Standards-based Guiding Questions


Communication - What do comics communicate? How might you use comic arts as tools for social commentary?

Culture - How are comics influenced by culture? In what ways do comics influence your perspectives?

Connections - What can we learn about other disciplines from comics?

Comparisons - How do comics differ from one culture to another in terms of content, form, and language?

Communities - How might you use comics as a tool for enriching and transforming the communities in which you participate? How might comics support your efforts to become a lifelong language learner?



Project Description


Students create their own comic strip or comic book based on the concepts they are studying in class.



Project Examples


Gamics.com - A site dedicated to comics in English made machinima style (from the backgrounds and avatars of popular videogames). These would make interesting examples for similar student projects.

Marengo Story Comics (2nd Grade) - 2nd grade students create comic books to summarize and extend popular children's stories

HowtoonsLogo.jpg - Use comics as a tool for explaining content!

Andy Bobyarchick's Field Trip Comics - Use comics to share the story of your latest fieldtrip with parents and community members


Instructions for Making Comics in Word


All your students need to make a comic strip is access to Microsoft Word and a digital camera!

1) Open a new document.

2) Give the document a title.

3) Save the document somewhere you can find it again later.

4) Click View, Toolbars, Drawing (should be checked). This will put a drawing toolbar at the bottom of your screen.

5) Click Insert, Picture from file, then find the photo you want to use and click okay.

6) Click on the picture, then click Format, Picture, Layout, Tight.

7) Resize the picture by clicking on it, then mousing over the little box in one of the corners until a two-way arrow appears. Hold the left click button down and move your mouse until the size of the picture is what you want, then let go.

8) You can frame your picture by clicking on the picture, then clicking the little paintbrush in your drawing toolbar and selecting the color you want. You can change the thickness of the line by clicking on the line button and then on the thickness you want.

9) Click Autoshapes, the double arrow at the bottom of the list, Callouts, then pick the speech bubble you want. Now left click on the picture where you want a speech bubble to appear, and while still hold the left click button down, drag your mouse until you see a speech bubble appear.

10) To reposition the speech bubble, click on it, then click on the dotted lines around it and drag it where you want. To type inside the speech bubble, click in it, then type, then click elsewhere on the screen so the text will stay in the bubble.

11) To group the speech bubble and the picture together so that when you move it, it all moves together, click on the white arrow in your drawing toolbar. Now position your cursor just above the upper, left-hand corner of the picture, left click, and drag the mouse until you see little dotted lines appearing. Keep dragging until the dotted lines form a box around the whole picture, then let go. White dots should appear around the picture and all the speech bubbles you have inserted. Now go to your drawing toolbar and click Draw, Group.

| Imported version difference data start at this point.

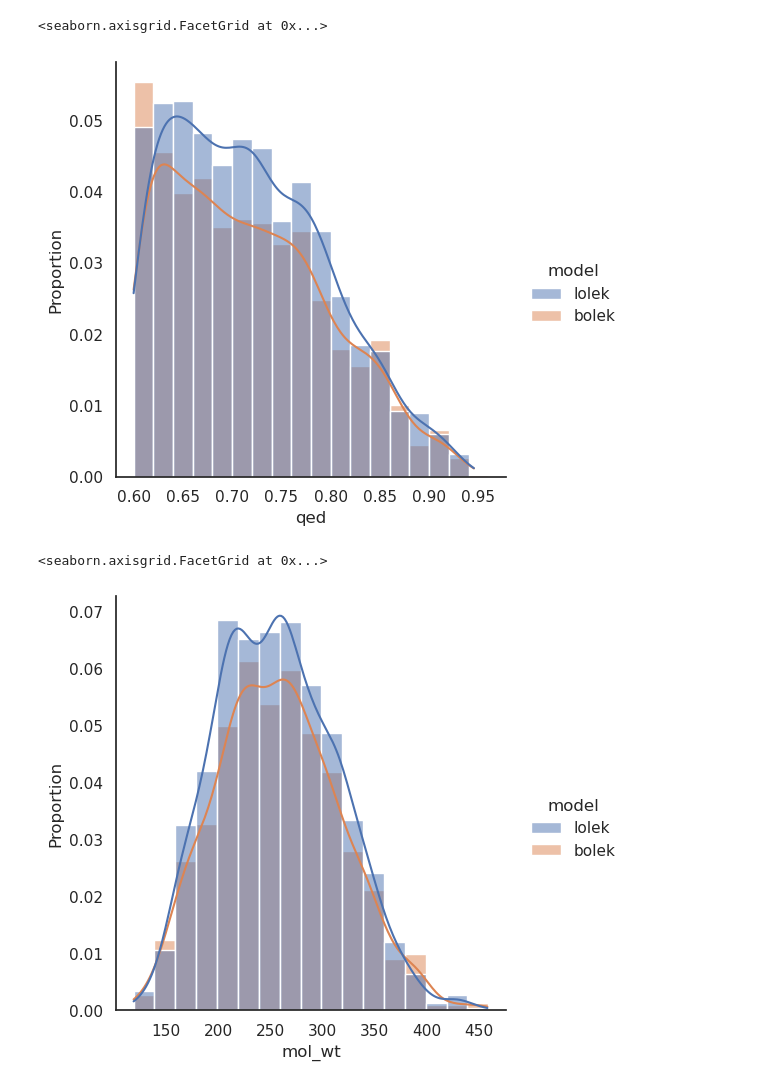
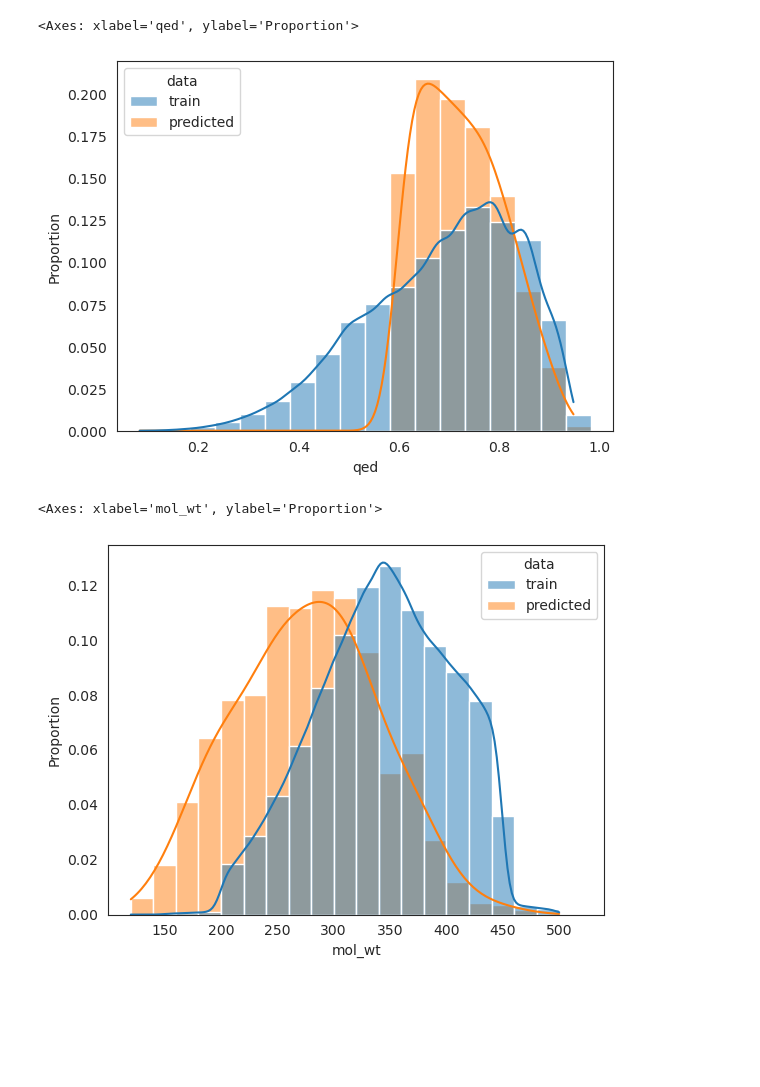
Before and after one commit to asiomchen/mldd23_project1, a Jupyter notebook: data_analysis.ipynb, the cells around one changed output. Saved outputs shown, nothing was run; the diff lists cells and outputs as text; code cells hidden in the pictures; blank space fills up the shorter version.

```diff
--- a/data_analysis.ipynb
+++ b/data_analysis.ipynb
@@ -41,4 +43,6 @@ sns.displot(df, x='num_HBD', binwidth=1, stat='proportion', kde=True, kde_kws={'
 # %%
-df['logP'] = df['mol'].apply(Chem.rdMolDescriptors.CalcCrippenDescriptors).apply(lambda x: x[0])
-sns.displot(df, x='logP', binwidth=0.2, stat='proportion', kde=True, kde_kws={'bw_adjust': 1})
+#df['logP'] = df['mol'].apply(Chem.Crippen.MolLogP)
+sns.set_style('white')
+sns.histplot(df, x='logP', binwidth=1, stat='proportion',
+            kde=True, kde_kws={'bw_adjust': 1}, hue='data', common_norm=False)
 # %% [output]
@@ -47,4 +51,6 @@ sns.displot(df, x='logP', binwidth=0.2, stat='proportion', kde=True, kde_kws={'b
 # %%
-df['tpsa'] = df['mol'].apply(Chem.rdMolDescriptors.CalcTPSA)
-sns.displot(df, x='tpsa', binwidth=10, stat='proportion', kde=True, kde_kws={'bw_adjust': 1})
+#df['tpsa'] = df['mol'].apply(Chem.rdMolDescriptors.CalcTPSA)
+sns.set_style('white')
+sns.histplot(df, x='tpsa', binwidth=20, stat='proportion',
+            kde=True, kde_kws={'bw_adjust': 2}, hue='data', common_norm=False)
 # %% [output]
@@ -53,4 +59,6 @@ sns.displot(df, x='tpsa', binwidth=10, stat='proportion', kde=True, kde_kws={'bw
 # %%
-df['fraction_sp3'] = df['mol'].apply(CalcFractionCSP3)
-sns.displot(df, x='fraction_sp3', binwidth=0.05, stat='proportion', kde=True, kde_kws={'bw_adjust': 1})
+#df['fraction_sp3'] = df['mol'].apply(CalcFractionCSP3)
+sns.set_style('white')
+sns.histplot(df, x='fraction_sp3', binwidth=0.1, stat='proportion',
+            kde=True, kde_kws={'bw_adjust': 2}, hue='data', common_norm=False)
 # %% [output]
@@ -59,12 +67,16 @@ sns.displot(df, x='fraction_sp3', binwidth=0.05, stat='proportion', kde=True, kd
 # %%
-df['qed'] = df['mol'].apply(QED.qed)
-sns.displot(df, x='qed', binwidth=0.02, stat='proportion', kde=True, kde_kws={'bw_adjust': 1})
+#df['qed'] = df['mol'].apply(QED.qed)
+sns.set_style('white')
+sns.histplot(df, x='qed', binwidth=0.05, stat='proportion',
+            kde=True, kde_kws={'bw_adjust': 1.5}, hue='data', common_norm=False)
 # %% [output]
-<seaborn.axisgrid.FacetGrid at 0x...>
+<Axes: xlabel='qed', ylabel='Proportion'>
-[figure, old version]
+[figure, new version]
 # %%
-df['mol_wt'] = df['mol'].apply(Chem.rdMolDescriptors.CalcExactMolWt)
-sns.displot(df, x='mol_wt', binwidth=20, stat='proportion', kde=True, kde_kws={'bw_adjust': 1})
+#df['mol_wt'] = df['mol'].apply(Chem.rdMolDescriptors.CalcExactMolWt)
+sns.set_style('white')
+sns.histplot(df, x='mol_wt', binwidth=20, stat='proportion',
+            kde=True, kde_kws={'bw_adjust': 1.5}, hue='data', common_norm=False)
 # %% [output]
-<seaborn.axisgrid.FacetGrid at 0x...>
+<Axes: xlabel='mol_wt', ylabel='Proportion'>
-[figure, old version]
+[figure, new version]
```
Also changed, not shown: parts of 8 cells of this notebook.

12) Be sure to save periodically.



Project Resources


Ashkenas, Joan. Comics and conversation: Using humor to elicit conversation and develop vocabulary. Studio City, CA: Jag Publications. ISBN 0-943327-12-1. One of a series of three books filled with reproducible blackline masters of wordless stories told through cartoons.

Comic Life - The ultimate in comic book creation software--flexible, functional, inexpensive, and intuitive--students can create their own comics based on digital photos they've taken (Free 30-day trial available. Unfortunately, only compatible with Macs)

Comic Book Creator - Software similar to Comic Life for the PC (Free 30-day trial available)

Comic Rubric - An outstanding rubric created by professional graphic novelist, Gene Yang, for assessing the formatting aspects of students' graphic novel projects. (From Gene Yang)

Comics & Graphic Novels - Links to information about using comics in education, free comic creation sites, sources for online comics, and other resources and materials related to comics and graphic novels.

MakeBeliefsComix.png- A comic strio generator that allows between 2-4 frames, a set of 15 characters, and bubbles for students own writing. Available in Spanish or English. When finished you can email or print the comics. No registration required. - cartierm cartierm

PikistripsLogo.png - Free, well-designed online software similar to Comic Life that lets you create comic strips and save them for others to view.

Strip Generator - A phenomenal site with stock characters that will appeal to students and allows them to create truly original work



Low-tech Alternative


Students can cover the speech bubbles of existing comic strips with blank paper (or white out) and insert their own text. They can also draw their own comics on blank white paper, or they can draw their own speech bubbles for people they cut out of magazines and paste onto their blank paper.